A man convicted of kidnapping and raping a 16-year-old girl before dousing her with petrol and burying her alive has been executed in the US.
Orlando Hall was the eighth person executed by the government this year since the Trump administration reinstated capital punishment at the federal level this summer, following a nearly two-decade hiatus.
He was pronounced dead at 11.47pm local time (4.37am UK time) after being given a lethal injection of barbiturate pentobarbital at the federal prison complex in Terre Haute, Indiana.
In his final words, the 49-year-old thanked those who supported him and sought to reassure them, saying: “I’m okay.”
After a statement was read recounting his crimes, Hall took one last opportunity to look to his supporters and say: “Take care of yourselves. Tell my kids I love them.”
The late-night execution came after the Supreme Court denied last-minute legal challenges from Hall’s attorneys, who had argued that racial bias played a role in his sentencing and also raised concerns about the execution protocol and other constitutional issues.
Hall was the second black man to be executed by lethal injection on federal death row in recent months.
He was convicted by an all-white jury for his role in the 1994 abduction, murder and rape of 16-year-old Lisa Rene – the sister of two Texas drug dealers Hall thought had stolen money from him.
The National Association for the Advancement of Colored People (NAACP) legal defence and educational fund, which filed an amicus brief on Hall’s behalf, argued there was evidence that prosecutors had improperly failed to include black people in the jury based on racial motivations.
Out of the 56 people on federal death row, 26 people are black (46%) and 22 people (39%) are white – despite African-Americans compromising only 13% of the US population.
Federal court documents said Hall was a cannabis trafficker in Pine Bluff, Arkansas, who would sometimes buy his drugs in the Dallas area.
He arrived in Dallas on September 24, 1994, met two men at a car wash and gave them $4,700 (£3,541) with the expectation they would return later with the cannabis.
The two men were Rene’s brothers.
Instead, the men claimed their car and the money were stolen in a robbery.
Hall and accomplices decided they were lying and were able to track down the address of the brothers’ apartment in Arlington, Texas.
When Hall and three other men arrived at the apartment, the brothers were not there, but Lisa Rene was home, alone.
The teenager was kidnapped, driven back to a motel room in Arkansas where she was tied up, raped, beaten up with a shovel, doused with petrol and buried alive.
After Hall’s execution Lisa’s sister, Pearl Rene, said her family had reached “the end of a very long and painful chapter in our lives.

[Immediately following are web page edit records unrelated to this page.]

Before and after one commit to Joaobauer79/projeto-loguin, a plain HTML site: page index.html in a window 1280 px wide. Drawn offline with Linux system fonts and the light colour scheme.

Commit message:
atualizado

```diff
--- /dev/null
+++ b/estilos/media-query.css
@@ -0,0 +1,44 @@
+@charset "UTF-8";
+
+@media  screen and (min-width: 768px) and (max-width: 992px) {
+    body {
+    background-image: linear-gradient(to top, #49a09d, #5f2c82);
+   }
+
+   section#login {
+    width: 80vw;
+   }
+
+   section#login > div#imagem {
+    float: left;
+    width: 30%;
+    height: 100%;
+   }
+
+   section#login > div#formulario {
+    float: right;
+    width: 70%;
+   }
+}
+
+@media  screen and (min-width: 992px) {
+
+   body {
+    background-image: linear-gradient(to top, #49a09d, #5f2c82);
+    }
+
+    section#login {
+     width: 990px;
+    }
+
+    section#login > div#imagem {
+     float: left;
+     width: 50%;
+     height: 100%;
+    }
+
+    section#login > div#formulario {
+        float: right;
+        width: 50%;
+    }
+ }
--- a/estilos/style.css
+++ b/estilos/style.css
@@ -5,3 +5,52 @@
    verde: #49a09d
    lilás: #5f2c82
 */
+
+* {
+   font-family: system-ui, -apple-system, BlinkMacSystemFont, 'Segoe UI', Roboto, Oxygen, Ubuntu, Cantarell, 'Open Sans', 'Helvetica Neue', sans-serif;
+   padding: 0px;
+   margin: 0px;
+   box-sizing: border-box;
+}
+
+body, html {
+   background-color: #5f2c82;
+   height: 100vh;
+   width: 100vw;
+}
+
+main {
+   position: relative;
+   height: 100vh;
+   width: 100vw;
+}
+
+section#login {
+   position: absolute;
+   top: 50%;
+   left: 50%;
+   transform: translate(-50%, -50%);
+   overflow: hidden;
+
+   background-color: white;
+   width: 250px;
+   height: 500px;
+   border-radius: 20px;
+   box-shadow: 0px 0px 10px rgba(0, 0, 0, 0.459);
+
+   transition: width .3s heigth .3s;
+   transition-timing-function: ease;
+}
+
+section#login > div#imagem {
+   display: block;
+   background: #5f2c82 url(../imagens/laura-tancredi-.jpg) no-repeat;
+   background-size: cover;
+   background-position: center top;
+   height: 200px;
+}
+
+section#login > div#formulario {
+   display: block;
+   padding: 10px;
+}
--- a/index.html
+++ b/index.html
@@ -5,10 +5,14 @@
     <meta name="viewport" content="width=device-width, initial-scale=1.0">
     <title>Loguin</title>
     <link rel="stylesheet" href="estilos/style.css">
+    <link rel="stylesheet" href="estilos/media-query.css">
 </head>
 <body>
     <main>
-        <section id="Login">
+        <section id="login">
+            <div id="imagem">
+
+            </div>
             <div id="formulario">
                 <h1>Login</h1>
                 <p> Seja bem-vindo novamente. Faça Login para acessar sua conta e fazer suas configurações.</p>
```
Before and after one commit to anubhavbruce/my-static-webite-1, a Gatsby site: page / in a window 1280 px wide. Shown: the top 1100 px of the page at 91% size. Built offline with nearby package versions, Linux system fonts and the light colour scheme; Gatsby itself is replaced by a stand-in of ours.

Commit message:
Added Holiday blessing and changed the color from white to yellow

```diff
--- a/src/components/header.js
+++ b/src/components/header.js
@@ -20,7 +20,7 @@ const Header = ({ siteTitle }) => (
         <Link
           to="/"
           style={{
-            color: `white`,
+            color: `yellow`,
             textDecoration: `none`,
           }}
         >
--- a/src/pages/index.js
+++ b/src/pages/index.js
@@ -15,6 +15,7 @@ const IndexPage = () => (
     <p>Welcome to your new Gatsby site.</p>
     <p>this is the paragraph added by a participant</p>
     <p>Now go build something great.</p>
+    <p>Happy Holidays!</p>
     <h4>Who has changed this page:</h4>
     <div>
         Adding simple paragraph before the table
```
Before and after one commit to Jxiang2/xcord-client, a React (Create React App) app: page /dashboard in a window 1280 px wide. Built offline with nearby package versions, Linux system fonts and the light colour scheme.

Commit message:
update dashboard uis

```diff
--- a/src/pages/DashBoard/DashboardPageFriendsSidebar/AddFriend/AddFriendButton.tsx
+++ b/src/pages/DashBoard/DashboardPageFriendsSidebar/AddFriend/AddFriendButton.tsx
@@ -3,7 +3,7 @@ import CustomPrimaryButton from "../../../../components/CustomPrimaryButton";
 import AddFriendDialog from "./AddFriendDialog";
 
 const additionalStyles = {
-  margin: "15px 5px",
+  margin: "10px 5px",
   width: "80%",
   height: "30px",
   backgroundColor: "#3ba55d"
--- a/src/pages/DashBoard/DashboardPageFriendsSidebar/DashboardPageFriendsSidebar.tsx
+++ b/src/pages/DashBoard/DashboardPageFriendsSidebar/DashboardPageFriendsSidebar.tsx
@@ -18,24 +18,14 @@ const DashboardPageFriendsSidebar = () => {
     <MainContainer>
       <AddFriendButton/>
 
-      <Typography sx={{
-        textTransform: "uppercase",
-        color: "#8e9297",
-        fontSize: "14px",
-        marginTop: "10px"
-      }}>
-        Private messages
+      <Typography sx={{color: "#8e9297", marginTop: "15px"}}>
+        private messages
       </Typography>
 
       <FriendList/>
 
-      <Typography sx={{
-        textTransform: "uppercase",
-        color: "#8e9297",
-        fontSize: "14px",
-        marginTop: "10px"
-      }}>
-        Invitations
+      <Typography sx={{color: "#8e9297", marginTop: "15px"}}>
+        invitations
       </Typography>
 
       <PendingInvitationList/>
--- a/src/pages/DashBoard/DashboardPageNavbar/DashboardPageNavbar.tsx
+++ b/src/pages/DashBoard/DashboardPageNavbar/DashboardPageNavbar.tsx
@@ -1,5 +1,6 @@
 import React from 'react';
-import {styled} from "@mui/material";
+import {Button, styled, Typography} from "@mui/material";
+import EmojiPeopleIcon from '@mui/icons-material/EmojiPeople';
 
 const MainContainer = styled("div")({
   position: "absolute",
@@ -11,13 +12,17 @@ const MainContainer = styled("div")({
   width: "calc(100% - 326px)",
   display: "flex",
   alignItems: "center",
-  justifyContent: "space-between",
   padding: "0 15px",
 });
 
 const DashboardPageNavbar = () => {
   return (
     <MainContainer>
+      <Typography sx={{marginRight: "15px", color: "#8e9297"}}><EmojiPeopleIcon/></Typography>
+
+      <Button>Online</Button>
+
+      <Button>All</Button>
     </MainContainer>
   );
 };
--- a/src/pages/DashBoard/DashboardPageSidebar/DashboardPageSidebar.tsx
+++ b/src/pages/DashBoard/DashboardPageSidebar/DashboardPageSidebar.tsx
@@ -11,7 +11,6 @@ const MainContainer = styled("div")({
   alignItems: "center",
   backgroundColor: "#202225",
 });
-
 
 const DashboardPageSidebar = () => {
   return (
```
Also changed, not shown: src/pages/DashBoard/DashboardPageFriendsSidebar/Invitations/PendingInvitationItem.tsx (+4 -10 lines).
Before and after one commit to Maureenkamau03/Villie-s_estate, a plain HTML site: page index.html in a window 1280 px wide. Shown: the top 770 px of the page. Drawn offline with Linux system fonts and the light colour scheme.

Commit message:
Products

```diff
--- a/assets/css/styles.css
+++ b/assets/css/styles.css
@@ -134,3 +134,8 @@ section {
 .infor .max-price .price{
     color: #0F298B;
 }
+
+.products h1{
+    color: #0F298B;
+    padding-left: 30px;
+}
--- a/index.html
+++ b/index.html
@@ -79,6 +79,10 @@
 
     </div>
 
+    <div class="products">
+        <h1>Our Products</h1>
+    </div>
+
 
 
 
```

“The execution of Orlando Hall will never stop the suffering we continue to endure,” she said.
“Please pray for our family as well as his.”
US Attorney General William Bar ended a 17-year hiatus of federal executions in July, after announcing the prison systems were switching to a new method for using lethal injections.
Before Donald Trump‘s government resumed federal executions, only three inmates had been executed in the previous 56 years.
Two others prisoners are due to be executed in December, including Lisa M Montgomery, the only woman on federal death row.
Another death-row inmate, Brandon Bernard, is set to be executed on December 10, and has asked the court to delay his date. He was convicted of killing two youth ministers on a military reservation in 1999.
It remains unclear whether the president-elect Joe Biden will continue the practice when he takes office.